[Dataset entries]

☆ ☆ ☆ ☆ ☆

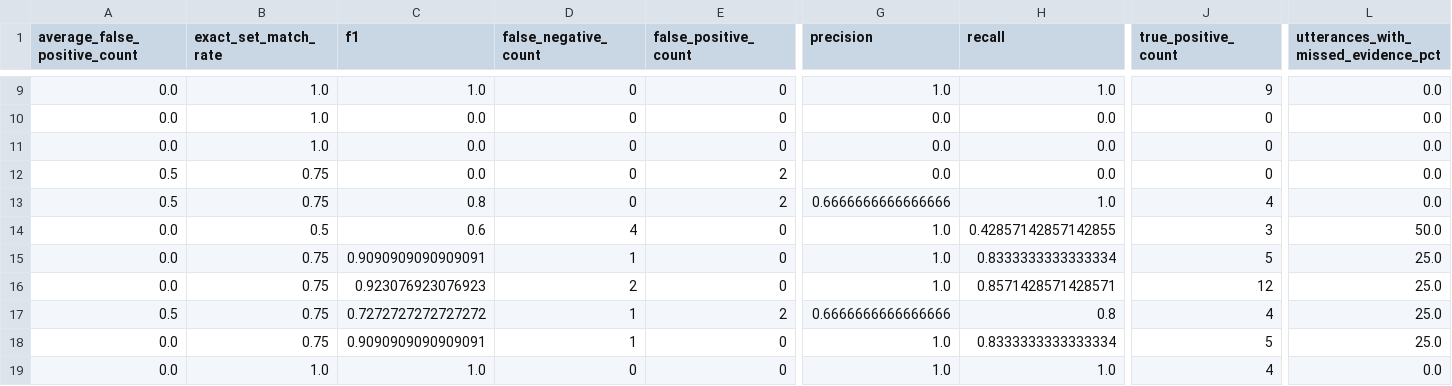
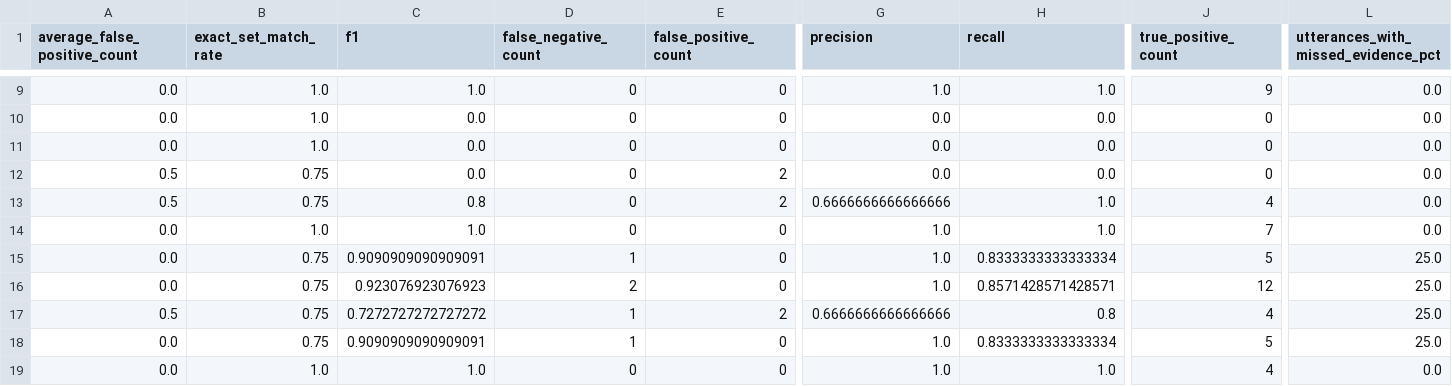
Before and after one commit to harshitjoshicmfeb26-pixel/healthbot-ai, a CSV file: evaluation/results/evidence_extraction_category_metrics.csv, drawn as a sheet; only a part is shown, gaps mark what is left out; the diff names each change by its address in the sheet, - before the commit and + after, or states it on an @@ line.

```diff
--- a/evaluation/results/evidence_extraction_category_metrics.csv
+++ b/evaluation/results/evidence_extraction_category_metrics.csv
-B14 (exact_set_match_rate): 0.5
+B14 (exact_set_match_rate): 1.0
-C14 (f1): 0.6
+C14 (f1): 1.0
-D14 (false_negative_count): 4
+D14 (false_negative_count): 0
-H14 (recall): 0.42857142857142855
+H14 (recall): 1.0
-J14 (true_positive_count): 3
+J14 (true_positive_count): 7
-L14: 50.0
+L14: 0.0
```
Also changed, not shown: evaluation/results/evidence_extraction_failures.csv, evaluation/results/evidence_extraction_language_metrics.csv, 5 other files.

☆ ☆ ☆ ☆ ☆

◆ WHAT YOU ARE ASKED TO DO ◆
Find the lines that mention "evaluation" in the entries and show them.

◆ SOLUTION TO THE PROBLEM ◆
Before and after one commit to harshitjoshicmfeb26-pixel/healthbot-ai, a CSV file: evaluation/results/evidence_extraction_category_metrics.csv, drawn as a sheet; only a part is shown, gaps mark what is left out; the diff names each change by its address in the sheet, - before the commit and + after, or states it on an @@ line.
--- a/evaluation/results/evidence_extraction_category_metrics.csv
+++ b/evaluation/results/evidence_extraction_category_metrics.csv
Also changed, not shown: evaluation/results/evidence_extraction_failures.csv, evaluation/results/evidence_extraction_language_metrics.csv, 5 other files.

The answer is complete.